Improving wellbeing through evidence-informed policy


A Spending Review to Increase Wellbeing: an open letter to the Chancellor, 2019

Greater wellbeing raises productivity; reduces benefit dependence; cuts absenteeism; and reduces physical illness. So even if the government does not accept wellbeing as the overall objective, it should target it strongly as a means to many of its other objectives. Viewed from both of these angles, we propose six major priorities for the Spending Review.

Spending Review to Increase Wellbeing

Press release

Wellbeing in four policy areas, 2014

The UK has become a global leader by measuring national wellbeing. Yet, despite important advances, wellbeing evidence is not yet being widely used to inform policy. Our inquiry set out to demonstrate that this can and should be done.

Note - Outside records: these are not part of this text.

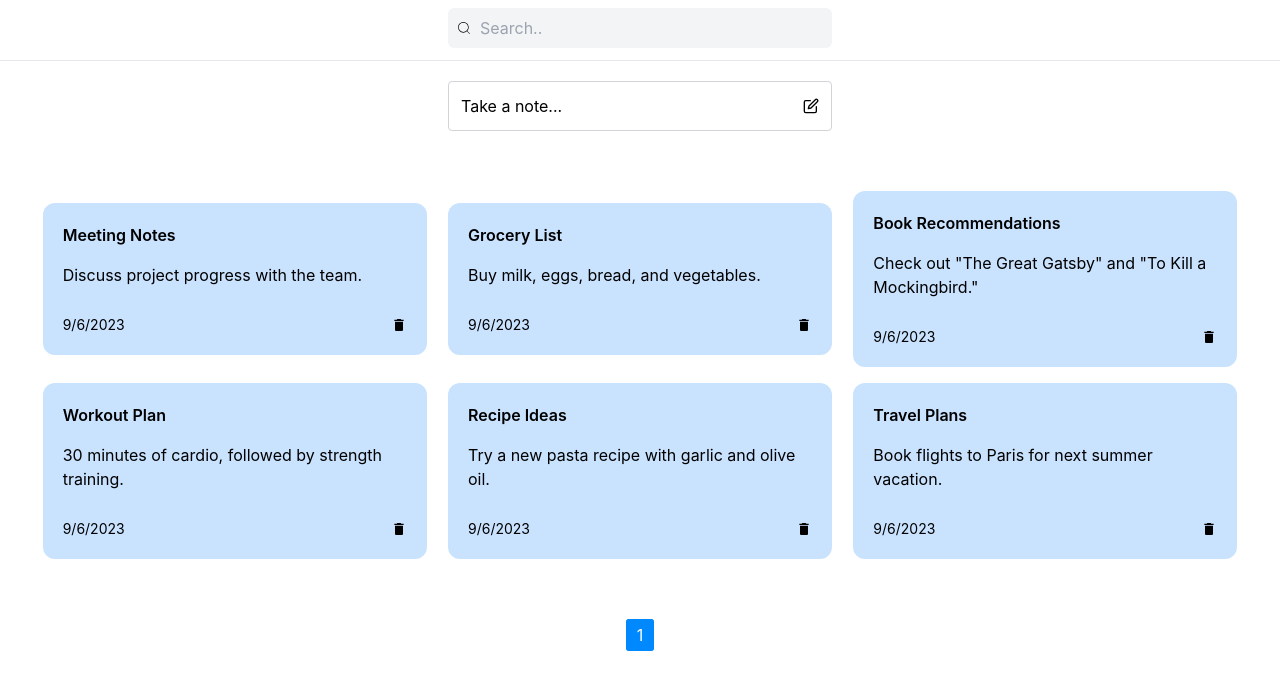
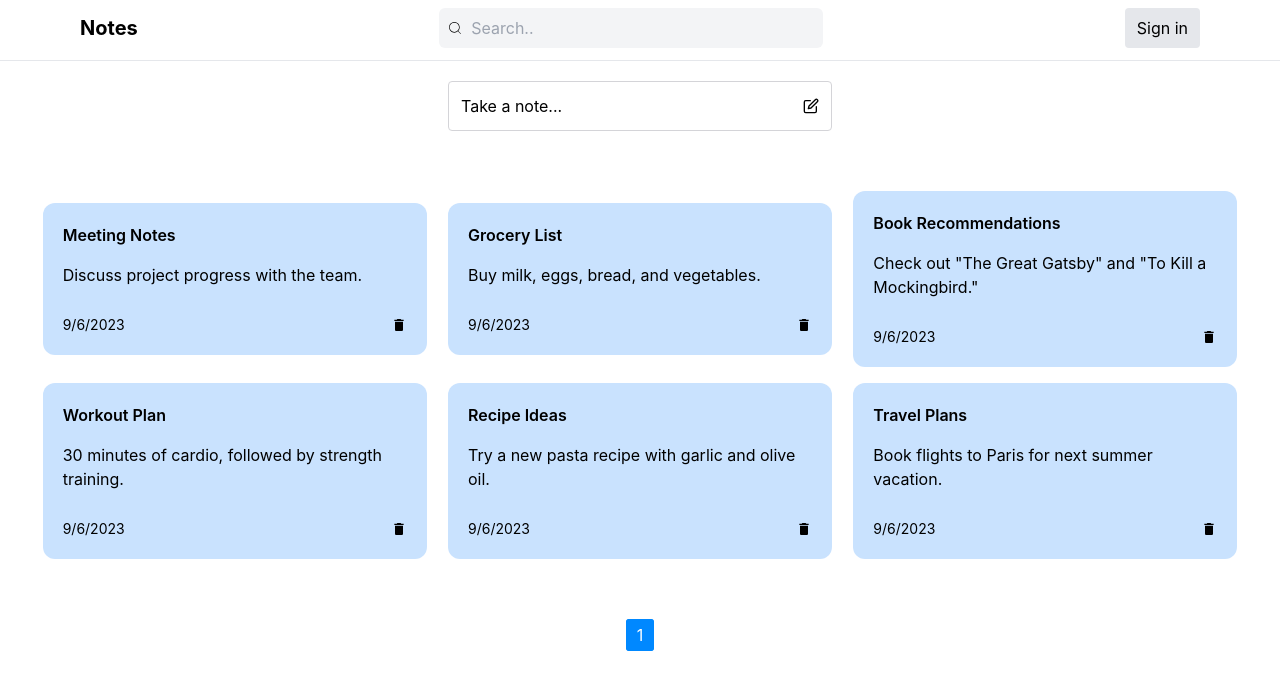
Before and after one commit to muhsin926/Keep-notes, a React (Create React App) app: page / in a window 1280 px wide. Shown: the top 690 px of the page. Built offline with nearby package versions, Linux system fonts and the light colour scheme.

Commit message:
add button for logout

```diff
--- a/src/components/Header.tsx
+++ b/src/components/Header.tsx
@@ -2,16 +2,37 @@ import React from 'react'
 import {CiSearch} from 'react-icons/ci'
 import { useAppDispatch, useAppSelector } from '../store/hooks'
 import { setSearchText } from '../store/slices/searchSlice'
+import { signOut } from 'firebase/auth'
+import { auth } from '../config/firebase'
+import { useNavigate } from 'react-router-dom'
 
 const Header = () => {
     const {searchText} = useAppSelector((state) => state.searchSlice)
     const dispatch = useAppDispatch()
+    const navigate = useNavigate()
+
+    const user = auth.currentUser?.getIdToken
+
+    const handleLogout = async() => {
+        if(!user){
+            navigate('/signin')
+            return
+        }
+        try{
+            await signOut(auth);
+        }catch(err) {
+            console.error(err)
+        }
+    }
+
   return (
-    <div className='border-b pt-2 pb-3 flex justify-center align-center px-5'>
+    <div className='border-b pt-2 pb-3 flex justify-between items-center md:px-20 px-5'>
+        <h1 className='text-xl font-bold'>Notes</h1>
         <div className='w-96 p-2 bg-gray-100 rounded-md flex gap-2 items-center'>
             <CiSearch/>
             <input type="text" value={searchText} onChange={(e) => dispatch(setSearchText(e.target.value))} className='bg-gray-100 focus:outline-none'  placeholder='Search..'/>
         </div>
+        <button onClick={() => handleLogout()} className='py-2 px-3 bg-gray-200 rounded'>{user ? 'Logout' : 'Sign in'}</button>
     </div>
   )
 }
--- a/src/pages/SignInPage.tsx
+++ b/src/pages/SignInPage.tsx
@@ -1,5 +1,5 @@
 import React, { FormEvent, useState } from 'react'
-import { auth } from '../config/firbase'
+import { auth } from '../config/firebase'
 import { signInWithEmailAndPassword } from 'firebase/auth'
 import { Link, useNavigate } from 'react-router-dom'
 
@@ -59,7 +59,7 @@ const SignInPage = () => {
                 </form>
                 <div className="ml-[3rem]">
                     <p className="text-xs mt-4 mb-1 text-lightBlue">
-                        Don't have an account? <Link to={"/signup"}>Sign up.</Link>
+                        Don't have an account? <Link className='text-blue-400' to={"/signup"}>Sign up.</Link>
                     </p>
                 </div>
             </div>
--- a/src/pages/SignupPage.tsx
+++ b/src/pages/SignupPage.tsx
@@ -1,18 +1,19 @@
 import React, { FormEvent, useState } from 'react'
-import { Link } from 'react-router-dom'
+import { Link, useNavigate } from 'react-router-dom'
 import { createUserWithEmailAndPassword } from 'firebase/auth'
-import { auth } from '../config/firbase'
+import { auth } from '../config/firebase'
 
 const SignupPage = () => {
     const [name, setName] = useState('')
     const [email, setEmail] = useState('')
     const [password, setPassword] = useState('')
-
+    const navigate = useNavigate()
     const handleSubmit = async (e: FormEvent<HTMLFormElement>) => {
         e.preventDefault();
-        try{
+        try {
             await createUserWithEmailAndPassword(auth, email, password)
-        }catch(err) {
+            navigate('/signin')
+        } catch (err) {
             console.error(err)
         }
     }
@@ -67,9 +68,8 @@ const SignupPage = () => {
                 </form>
                 <div className="ml-[3rem]">
                     <p className="text-xs mt-4 mb-1 text-lightBlue">
-                        Already have an account? <Link to={"/signin"}>Sign in.</Link>
+                        Already have an account? <Link className='text-blue-400' to={"/signin"}>Sign in.</Link>
                     </p>
-                    <p className="text-xs text-lightBlue">Terms and conditions.</p>
                 </div>
             </div>
         </div>
```
Also changed, not shown: src/config/firebase.ts (renamed from src/config/firbase.ts).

We did this through the lens of four specific policy areas, with a focus on how policy could enhance wellbeing without increasing public spending.

Wellbeing in four policy areas

Cost of Depression in England, 2010

According to statistics commission by Jo Swinson MP, the cost of depression to the Economy in England came to £10.96 billion in 2010. The figure was calculated by the Research Service at the House of Commons Library using the methodology of earlier academic work, but making use of the latest available data.


Improving wellbeing through evidence-informed policy